Jesus denied he was 'son of God'
The Jesus papers in the book’s title are two scrolls supposedly written in Aramaic and found under a house in the old city of Jerusalem in the 1960s. It is claimed they are letters written to the Jewish court, the Sanhedrin, by Jesus, saying he is not the son of God but is filled with the spirit of God.
Baigent also claims he has discovered information about a mysterious document that purports to provide evidence that Jesus was alive in AD45, more than a decade after the accepted date for the crucifixion. The document was supposedly seen by Alfred Lilley, canon at Hereford Cathedral, at a church in Paris in the 1890s but later vanished. Baigent believes it now rests in the Vatican.
Jesus was a real man with siblings. On his father's side Jesus was descended from the line of David, King of Israel. On his mother's side he was descended from Aaron, the high priest. He was, therefore, a doubly legitimate messiah from the temporal and spiritual lines. His "death" on the cross was manufactured by his followers. He "died" when he was given a solution of drugs in the sponge. Taken down from the cross, he was quickly removed to a tomb owned by one of his supporters and conveniently located nearby, where he was revived. Even the Koran (IV, 155ff) speaks of a rigged crucifixion, according to Baigent. He married Mary Magdalene and lived happily thereafter in the South of France.
A group called the Zealots is the key. They wrote the Dead Sea Scrolls, and were Judean freedom fighters in Baigent's view. Jesus grew up among them, and at least two of his disciples were Zealots, Simon Zelotes and Judas Iscariot. It is this political aspect that is excluded from the New Testament, "a sanitized, censored, and often inverted view of the time." It was a view which steadily removed Jesus from his Jewish context and ultimately led theologians and artists to depict him as a blond, blue-eyed European.

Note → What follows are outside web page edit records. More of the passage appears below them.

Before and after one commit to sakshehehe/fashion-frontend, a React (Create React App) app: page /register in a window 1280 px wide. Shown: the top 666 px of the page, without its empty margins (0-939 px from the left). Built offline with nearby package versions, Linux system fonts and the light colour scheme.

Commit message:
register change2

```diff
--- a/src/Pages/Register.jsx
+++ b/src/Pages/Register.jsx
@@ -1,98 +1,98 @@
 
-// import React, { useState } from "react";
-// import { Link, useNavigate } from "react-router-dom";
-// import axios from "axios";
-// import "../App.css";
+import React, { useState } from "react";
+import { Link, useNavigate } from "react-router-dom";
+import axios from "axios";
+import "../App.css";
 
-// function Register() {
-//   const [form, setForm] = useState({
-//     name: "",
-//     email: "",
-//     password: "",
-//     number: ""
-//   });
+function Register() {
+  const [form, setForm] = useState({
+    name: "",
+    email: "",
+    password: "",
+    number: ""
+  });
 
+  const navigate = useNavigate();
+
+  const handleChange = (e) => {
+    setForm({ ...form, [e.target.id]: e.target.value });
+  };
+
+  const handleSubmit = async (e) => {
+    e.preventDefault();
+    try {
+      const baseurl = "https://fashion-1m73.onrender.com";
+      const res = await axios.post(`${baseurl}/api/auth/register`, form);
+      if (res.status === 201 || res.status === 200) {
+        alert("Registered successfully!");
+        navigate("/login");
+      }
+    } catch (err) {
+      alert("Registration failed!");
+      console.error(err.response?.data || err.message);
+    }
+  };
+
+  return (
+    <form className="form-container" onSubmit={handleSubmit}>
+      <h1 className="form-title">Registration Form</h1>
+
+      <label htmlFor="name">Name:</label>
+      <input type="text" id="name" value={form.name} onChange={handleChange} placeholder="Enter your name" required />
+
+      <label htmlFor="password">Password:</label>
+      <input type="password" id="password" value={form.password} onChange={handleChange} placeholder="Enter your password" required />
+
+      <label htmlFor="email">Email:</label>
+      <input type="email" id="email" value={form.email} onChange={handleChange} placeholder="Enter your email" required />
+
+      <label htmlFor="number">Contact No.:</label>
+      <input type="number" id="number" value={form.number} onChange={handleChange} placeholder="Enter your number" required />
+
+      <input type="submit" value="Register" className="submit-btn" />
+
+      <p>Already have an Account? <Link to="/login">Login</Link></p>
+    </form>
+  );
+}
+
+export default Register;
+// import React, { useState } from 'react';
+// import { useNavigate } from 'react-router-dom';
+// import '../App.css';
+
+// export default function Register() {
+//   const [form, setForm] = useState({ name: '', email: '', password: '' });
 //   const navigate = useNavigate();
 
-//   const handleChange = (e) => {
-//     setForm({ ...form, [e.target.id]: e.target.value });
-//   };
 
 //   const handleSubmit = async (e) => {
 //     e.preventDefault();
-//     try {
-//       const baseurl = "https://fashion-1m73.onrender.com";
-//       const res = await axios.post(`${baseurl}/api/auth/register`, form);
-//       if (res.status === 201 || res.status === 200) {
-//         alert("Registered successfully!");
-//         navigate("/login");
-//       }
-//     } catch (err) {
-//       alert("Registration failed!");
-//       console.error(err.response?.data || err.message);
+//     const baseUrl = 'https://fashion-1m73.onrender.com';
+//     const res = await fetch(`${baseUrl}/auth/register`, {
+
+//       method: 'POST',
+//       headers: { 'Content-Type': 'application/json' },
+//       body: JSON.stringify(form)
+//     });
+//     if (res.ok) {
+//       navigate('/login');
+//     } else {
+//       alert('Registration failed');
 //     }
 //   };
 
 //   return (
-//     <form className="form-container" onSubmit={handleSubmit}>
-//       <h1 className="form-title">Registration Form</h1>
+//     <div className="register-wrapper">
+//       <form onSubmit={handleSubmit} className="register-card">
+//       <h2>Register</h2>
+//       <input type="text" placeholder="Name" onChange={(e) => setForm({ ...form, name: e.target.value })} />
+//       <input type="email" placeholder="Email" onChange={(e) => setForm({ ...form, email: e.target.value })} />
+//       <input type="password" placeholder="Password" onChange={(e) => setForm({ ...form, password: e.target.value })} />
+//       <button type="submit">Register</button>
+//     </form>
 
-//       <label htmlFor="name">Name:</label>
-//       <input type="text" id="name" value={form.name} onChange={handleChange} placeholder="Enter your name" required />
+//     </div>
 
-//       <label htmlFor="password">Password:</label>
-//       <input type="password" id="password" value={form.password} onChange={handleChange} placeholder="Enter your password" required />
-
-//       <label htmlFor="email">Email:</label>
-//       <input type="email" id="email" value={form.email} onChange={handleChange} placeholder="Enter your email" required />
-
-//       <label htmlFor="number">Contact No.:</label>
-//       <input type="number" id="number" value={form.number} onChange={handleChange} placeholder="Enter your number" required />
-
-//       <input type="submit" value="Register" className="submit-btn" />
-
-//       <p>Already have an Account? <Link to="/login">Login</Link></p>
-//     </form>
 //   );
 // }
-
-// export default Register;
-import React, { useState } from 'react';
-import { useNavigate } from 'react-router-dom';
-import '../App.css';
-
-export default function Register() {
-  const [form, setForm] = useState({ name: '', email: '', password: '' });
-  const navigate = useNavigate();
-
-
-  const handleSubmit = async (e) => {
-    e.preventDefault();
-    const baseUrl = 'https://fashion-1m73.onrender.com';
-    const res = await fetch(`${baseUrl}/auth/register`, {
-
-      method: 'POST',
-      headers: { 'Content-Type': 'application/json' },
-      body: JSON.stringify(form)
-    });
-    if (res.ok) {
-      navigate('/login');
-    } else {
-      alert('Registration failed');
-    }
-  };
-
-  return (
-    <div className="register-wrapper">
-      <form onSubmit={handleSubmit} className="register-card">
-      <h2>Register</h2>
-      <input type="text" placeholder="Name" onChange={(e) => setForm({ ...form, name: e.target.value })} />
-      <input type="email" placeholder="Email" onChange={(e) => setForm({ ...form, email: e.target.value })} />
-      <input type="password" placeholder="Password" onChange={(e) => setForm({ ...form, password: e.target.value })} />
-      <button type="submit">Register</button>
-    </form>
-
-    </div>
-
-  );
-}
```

Baigent notes that documents continue to be discovered and sold. The recent "Judas Gospel" is a prime example and would seem to lend a slight air of credence to Baigent's proposition. Ultimately, Baigent writes, "All history is a myth, a story created to make some sense out of the few events we can know. The past is a hypothesis erected to explain and justify the present." History is what gets documented by the victors and does not always represent what really happened so we must read and interpret many different accounts of a particular event in order to arrive near the "Truth."